The bill passed theHouse Utilities, Energy and Telecommunication Committee last week, and is set to go before the whole House this week.

As we reported last month:

The bill would change Indiana’s net metering laws, and also allow utilities to charge an additional fee to small-scale renewable energy generators. Right now, Hoosiers with rooftop solar arrays or wind turbines can connect to the grid and sell energy back to the utilities. The utilities buy that energy at the retail rate: the same rate at which they sell energy to customers. But if the bill passes, it will allow the utilities to buy that energy back at the lower wholesale rate.

The version of the bill that passed the House committee last week was amended significantly.
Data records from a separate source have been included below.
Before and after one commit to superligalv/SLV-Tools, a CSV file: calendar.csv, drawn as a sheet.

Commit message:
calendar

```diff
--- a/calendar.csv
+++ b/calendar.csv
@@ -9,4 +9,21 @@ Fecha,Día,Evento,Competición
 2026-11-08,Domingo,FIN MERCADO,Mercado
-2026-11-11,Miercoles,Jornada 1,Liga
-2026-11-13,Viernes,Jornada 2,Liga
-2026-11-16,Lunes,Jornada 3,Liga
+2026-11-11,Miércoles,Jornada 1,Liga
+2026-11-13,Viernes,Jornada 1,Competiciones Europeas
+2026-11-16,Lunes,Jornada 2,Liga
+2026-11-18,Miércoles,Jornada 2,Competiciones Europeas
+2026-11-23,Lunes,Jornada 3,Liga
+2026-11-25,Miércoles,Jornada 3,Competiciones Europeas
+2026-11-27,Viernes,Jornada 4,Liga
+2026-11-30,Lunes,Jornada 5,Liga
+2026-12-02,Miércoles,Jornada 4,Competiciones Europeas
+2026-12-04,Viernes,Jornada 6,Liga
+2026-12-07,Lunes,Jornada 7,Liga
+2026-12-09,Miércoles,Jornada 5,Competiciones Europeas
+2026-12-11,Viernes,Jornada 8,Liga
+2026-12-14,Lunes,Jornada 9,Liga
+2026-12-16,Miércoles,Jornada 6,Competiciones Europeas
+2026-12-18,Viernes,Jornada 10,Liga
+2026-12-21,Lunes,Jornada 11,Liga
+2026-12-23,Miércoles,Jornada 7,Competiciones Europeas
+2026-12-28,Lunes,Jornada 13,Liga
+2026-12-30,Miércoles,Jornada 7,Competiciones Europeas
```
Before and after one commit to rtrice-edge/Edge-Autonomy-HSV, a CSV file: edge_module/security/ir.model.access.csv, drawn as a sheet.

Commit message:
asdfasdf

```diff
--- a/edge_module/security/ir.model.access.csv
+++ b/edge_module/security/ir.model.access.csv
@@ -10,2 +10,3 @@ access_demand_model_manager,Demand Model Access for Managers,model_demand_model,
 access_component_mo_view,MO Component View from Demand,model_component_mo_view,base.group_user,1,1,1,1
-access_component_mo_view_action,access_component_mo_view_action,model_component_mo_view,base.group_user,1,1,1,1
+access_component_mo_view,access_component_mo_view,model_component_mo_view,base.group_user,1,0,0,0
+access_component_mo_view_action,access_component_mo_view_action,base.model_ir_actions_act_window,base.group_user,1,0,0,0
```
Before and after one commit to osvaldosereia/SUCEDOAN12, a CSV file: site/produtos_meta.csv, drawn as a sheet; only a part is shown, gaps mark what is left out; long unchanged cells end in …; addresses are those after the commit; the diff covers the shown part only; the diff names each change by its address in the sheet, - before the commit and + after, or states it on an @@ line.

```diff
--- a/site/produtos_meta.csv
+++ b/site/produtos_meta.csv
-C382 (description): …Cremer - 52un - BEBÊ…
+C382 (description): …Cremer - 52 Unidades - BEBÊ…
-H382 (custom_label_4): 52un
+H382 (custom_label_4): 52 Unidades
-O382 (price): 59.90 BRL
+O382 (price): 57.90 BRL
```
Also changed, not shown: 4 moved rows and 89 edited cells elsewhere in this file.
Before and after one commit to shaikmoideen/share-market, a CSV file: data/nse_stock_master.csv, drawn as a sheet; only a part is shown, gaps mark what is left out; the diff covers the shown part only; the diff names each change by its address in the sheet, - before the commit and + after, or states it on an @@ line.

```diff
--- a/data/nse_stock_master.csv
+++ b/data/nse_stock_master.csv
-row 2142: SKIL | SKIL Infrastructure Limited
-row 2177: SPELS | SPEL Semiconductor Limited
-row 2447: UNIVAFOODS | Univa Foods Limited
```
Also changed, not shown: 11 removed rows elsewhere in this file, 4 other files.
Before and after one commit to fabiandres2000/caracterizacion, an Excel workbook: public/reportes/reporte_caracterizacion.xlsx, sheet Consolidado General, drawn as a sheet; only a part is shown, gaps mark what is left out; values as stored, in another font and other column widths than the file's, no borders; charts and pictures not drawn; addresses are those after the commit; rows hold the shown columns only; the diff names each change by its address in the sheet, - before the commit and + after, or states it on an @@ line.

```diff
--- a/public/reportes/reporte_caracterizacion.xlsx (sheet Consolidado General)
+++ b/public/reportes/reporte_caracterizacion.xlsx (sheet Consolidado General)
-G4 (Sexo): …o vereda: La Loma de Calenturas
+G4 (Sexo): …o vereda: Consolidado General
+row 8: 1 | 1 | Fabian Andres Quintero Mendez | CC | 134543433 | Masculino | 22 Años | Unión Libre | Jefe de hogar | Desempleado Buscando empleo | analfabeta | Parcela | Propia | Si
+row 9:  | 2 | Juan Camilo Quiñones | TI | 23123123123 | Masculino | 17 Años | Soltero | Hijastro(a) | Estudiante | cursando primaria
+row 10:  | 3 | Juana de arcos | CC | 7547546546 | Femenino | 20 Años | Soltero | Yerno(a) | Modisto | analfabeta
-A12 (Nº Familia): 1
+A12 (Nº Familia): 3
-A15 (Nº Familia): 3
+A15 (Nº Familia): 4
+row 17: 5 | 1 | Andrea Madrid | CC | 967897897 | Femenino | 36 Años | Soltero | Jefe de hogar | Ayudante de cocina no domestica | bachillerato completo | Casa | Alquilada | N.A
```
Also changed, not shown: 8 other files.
The new version removes language that lets utilities lease solar panels, and also removed a mandate on decoupling of electricity rates, which Kerwin Olson of Citizens Action Coalition said would have resulted in higher rates for all Hoosiers—even those without rooftop solar panels.

But Olson said the changes didn’t go far enough.

“The bill by and large stayed the same with the impact of really eviscerating net metering here in Indiana,” he said.

“Because of the significant reductions in cost, [solar panels are] becoming a more affordable option for homeowners and small businesses,” Olson added. “The utilities here in Indiana are attempting to squelch that before it even has a chance to get started.”

The bill's proponents have argued that the legislation will level the playing field, and ensure that people with renewable energy systems share in some of the costs associated with maintaining the electric grid.

Olson said his group expects the bill to pass the House, but is hopeful it will die in the Senate.

TheIndianapolis Star recently reportedthat more than 40 opponents of the bill showed up to speak at the committee meeting Wednesday; only one person spoke unequivocally in favor of the legislation, and that person represented the state’s utility companies.